Fuzzy sphere of polarized D0 branes, non-abelian worldvolume action regime validity

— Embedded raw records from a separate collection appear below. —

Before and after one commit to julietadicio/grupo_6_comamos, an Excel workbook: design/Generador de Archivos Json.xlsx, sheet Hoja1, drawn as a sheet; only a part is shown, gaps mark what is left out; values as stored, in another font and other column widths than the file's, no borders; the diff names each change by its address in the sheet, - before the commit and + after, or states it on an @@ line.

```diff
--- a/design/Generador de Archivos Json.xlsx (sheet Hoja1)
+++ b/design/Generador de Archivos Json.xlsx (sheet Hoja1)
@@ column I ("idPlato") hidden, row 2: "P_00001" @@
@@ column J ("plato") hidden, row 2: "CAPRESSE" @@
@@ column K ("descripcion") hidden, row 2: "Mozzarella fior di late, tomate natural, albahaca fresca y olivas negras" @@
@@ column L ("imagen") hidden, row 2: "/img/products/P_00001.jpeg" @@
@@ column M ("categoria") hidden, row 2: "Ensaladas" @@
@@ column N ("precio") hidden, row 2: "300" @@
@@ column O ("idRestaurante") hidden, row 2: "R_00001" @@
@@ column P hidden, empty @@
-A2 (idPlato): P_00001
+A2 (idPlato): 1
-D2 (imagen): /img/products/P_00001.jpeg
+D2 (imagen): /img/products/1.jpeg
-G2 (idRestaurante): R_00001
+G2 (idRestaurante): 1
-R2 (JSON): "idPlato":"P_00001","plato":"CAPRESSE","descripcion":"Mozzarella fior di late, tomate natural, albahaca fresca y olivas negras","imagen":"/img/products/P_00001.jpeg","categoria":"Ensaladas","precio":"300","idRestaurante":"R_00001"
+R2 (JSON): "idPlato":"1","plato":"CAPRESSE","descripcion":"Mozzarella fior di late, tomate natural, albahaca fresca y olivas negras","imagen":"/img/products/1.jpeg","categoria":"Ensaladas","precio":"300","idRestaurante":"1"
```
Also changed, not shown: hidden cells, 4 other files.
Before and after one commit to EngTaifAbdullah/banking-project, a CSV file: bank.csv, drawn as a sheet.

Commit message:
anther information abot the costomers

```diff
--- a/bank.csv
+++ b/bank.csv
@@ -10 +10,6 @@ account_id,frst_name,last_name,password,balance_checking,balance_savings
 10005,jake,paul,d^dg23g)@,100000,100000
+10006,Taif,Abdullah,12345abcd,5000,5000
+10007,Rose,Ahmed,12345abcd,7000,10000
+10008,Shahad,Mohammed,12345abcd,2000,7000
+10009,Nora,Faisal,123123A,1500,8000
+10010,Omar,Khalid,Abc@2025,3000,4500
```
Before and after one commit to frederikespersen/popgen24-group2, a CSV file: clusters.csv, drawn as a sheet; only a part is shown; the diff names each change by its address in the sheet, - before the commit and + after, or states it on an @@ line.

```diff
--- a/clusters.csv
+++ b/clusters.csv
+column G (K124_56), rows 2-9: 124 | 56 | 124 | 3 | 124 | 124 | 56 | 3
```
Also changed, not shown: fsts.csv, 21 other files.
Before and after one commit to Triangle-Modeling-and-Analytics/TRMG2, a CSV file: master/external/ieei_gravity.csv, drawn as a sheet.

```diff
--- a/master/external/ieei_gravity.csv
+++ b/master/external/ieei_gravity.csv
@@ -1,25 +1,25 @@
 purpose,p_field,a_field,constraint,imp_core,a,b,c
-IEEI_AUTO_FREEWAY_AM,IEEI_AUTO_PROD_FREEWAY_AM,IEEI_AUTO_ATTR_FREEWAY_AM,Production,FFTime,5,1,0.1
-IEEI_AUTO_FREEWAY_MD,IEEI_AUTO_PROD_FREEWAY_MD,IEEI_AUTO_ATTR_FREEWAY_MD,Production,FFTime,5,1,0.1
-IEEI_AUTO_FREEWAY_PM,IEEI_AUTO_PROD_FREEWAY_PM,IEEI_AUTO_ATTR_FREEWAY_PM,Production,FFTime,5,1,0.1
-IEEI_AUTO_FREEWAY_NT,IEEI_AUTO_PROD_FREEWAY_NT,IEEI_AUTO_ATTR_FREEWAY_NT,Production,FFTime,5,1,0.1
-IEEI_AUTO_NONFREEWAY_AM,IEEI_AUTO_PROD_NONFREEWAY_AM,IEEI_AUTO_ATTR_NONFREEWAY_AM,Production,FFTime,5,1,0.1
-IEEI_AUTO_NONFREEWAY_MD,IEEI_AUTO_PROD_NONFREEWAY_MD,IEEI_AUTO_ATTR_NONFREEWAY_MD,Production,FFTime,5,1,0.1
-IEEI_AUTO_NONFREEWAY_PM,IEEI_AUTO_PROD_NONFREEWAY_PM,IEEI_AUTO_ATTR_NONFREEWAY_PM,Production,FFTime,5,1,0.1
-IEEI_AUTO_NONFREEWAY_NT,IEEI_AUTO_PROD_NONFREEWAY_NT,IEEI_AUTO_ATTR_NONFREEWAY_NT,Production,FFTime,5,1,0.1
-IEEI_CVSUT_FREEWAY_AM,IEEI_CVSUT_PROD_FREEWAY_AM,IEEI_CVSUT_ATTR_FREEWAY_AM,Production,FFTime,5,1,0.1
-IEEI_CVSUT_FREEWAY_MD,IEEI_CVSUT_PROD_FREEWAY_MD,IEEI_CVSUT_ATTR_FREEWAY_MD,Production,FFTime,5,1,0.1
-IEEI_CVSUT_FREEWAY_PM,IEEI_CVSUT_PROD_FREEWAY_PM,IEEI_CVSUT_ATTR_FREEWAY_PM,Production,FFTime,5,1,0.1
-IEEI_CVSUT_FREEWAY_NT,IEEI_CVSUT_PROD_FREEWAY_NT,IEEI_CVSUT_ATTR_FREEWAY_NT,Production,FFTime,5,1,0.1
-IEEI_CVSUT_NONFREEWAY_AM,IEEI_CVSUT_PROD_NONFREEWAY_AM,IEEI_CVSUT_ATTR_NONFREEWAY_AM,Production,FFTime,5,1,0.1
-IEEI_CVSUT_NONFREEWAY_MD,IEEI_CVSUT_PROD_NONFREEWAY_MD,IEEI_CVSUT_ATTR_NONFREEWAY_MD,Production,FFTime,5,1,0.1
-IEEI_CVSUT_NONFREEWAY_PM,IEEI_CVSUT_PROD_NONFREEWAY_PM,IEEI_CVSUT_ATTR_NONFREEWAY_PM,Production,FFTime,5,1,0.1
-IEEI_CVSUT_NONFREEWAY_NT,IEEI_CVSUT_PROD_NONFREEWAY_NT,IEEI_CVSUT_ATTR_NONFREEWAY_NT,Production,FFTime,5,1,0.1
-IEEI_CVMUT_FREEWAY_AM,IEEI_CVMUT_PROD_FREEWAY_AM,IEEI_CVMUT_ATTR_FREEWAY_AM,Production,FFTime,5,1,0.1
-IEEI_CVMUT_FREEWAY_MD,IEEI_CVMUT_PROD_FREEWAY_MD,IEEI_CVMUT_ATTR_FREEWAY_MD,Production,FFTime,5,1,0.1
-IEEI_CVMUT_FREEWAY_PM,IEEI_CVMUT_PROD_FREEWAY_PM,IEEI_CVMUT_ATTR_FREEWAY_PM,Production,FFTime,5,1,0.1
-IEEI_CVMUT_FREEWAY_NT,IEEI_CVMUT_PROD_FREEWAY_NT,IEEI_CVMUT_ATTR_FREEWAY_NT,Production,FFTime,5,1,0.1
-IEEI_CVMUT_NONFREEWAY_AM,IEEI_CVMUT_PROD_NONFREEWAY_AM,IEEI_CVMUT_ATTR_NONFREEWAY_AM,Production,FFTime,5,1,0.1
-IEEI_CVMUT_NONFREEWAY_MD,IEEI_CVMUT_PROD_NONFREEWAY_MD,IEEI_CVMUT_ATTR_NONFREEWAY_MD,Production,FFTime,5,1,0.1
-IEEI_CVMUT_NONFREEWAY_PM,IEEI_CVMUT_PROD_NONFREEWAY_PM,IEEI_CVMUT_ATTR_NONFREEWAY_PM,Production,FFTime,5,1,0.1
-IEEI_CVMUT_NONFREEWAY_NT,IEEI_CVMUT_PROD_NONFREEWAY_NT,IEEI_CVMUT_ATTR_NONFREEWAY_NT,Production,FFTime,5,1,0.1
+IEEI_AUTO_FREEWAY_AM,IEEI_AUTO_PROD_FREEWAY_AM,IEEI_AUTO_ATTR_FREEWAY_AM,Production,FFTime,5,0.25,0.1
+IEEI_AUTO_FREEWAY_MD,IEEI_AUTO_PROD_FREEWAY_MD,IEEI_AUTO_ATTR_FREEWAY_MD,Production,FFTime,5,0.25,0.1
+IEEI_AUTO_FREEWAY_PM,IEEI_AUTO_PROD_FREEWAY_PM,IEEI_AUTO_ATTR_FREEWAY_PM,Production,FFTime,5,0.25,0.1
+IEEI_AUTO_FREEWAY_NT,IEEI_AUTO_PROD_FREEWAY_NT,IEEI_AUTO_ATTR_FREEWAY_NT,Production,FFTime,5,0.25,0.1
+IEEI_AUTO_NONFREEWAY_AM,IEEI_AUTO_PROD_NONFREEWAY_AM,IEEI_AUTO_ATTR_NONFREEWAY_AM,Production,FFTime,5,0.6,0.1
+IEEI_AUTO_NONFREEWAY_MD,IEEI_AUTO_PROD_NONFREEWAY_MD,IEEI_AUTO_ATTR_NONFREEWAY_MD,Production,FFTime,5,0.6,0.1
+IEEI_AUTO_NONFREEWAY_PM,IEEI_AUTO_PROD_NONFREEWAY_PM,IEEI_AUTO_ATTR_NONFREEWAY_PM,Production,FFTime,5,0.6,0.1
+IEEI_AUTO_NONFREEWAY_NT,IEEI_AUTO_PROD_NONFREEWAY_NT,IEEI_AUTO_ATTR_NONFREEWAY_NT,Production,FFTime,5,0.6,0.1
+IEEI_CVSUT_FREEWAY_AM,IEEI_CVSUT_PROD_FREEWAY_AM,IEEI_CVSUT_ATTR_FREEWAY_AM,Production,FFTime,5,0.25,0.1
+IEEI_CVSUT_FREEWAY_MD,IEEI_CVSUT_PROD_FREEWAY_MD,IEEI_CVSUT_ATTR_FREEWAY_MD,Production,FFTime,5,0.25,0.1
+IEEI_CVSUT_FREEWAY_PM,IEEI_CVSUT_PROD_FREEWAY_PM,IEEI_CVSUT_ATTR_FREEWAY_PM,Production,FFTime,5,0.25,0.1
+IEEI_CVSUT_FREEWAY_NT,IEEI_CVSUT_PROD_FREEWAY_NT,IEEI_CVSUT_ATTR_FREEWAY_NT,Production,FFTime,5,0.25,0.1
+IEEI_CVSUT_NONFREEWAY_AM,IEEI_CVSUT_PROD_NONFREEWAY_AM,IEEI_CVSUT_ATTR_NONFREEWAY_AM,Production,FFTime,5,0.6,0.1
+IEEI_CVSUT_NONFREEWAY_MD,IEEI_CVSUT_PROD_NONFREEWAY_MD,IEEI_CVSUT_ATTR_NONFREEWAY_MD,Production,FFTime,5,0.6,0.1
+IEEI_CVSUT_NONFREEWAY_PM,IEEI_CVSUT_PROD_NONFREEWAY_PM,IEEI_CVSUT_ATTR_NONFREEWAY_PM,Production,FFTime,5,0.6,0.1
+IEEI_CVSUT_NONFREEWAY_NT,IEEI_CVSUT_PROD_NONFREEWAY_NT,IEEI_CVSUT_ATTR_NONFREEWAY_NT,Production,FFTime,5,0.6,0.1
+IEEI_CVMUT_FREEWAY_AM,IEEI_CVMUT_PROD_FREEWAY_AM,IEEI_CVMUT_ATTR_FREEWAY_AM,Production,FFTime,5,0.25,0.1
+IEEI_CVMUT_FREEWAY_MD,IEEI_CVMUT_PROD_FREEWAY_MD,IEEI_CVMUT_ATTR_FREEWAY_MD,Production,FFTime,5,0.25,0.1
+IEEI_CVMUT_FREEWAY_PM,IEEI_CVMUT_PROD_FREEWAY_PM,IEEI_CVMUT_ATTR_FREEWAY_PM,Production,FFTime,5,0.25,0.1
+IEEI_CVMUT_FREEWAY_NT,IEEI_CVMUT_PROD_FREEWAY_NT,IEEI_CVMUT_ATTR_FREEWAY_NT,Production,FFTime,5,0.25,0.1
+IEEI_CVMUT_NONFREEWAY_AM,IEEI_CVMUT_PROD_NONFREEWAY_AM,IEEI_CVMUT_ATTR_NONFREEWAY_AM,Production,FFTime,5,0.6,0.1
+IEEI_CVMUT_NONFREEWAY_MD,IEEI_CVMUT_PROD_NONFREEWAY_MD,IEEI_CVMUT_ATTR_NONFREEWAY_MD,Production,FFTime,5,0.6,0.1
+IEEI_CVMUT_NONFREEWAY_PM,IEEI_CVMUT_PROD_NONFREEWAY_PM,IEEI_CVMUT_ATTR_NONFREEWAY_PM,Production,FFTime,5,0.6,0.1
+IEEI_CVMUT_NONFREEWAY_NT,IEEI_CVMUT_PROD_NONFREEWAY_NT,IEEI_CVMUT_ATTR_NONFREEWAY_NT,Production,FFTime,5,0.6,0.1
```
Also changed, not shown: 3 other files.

I am studying Myer's paper "Dielectric Branes" (https://arxiv.org/abs/hep-th/9910053v2), where it is shown that a stack of D0 branes polarizes into a spherical D0-D2 bound state. The stack of $N$ D0 ...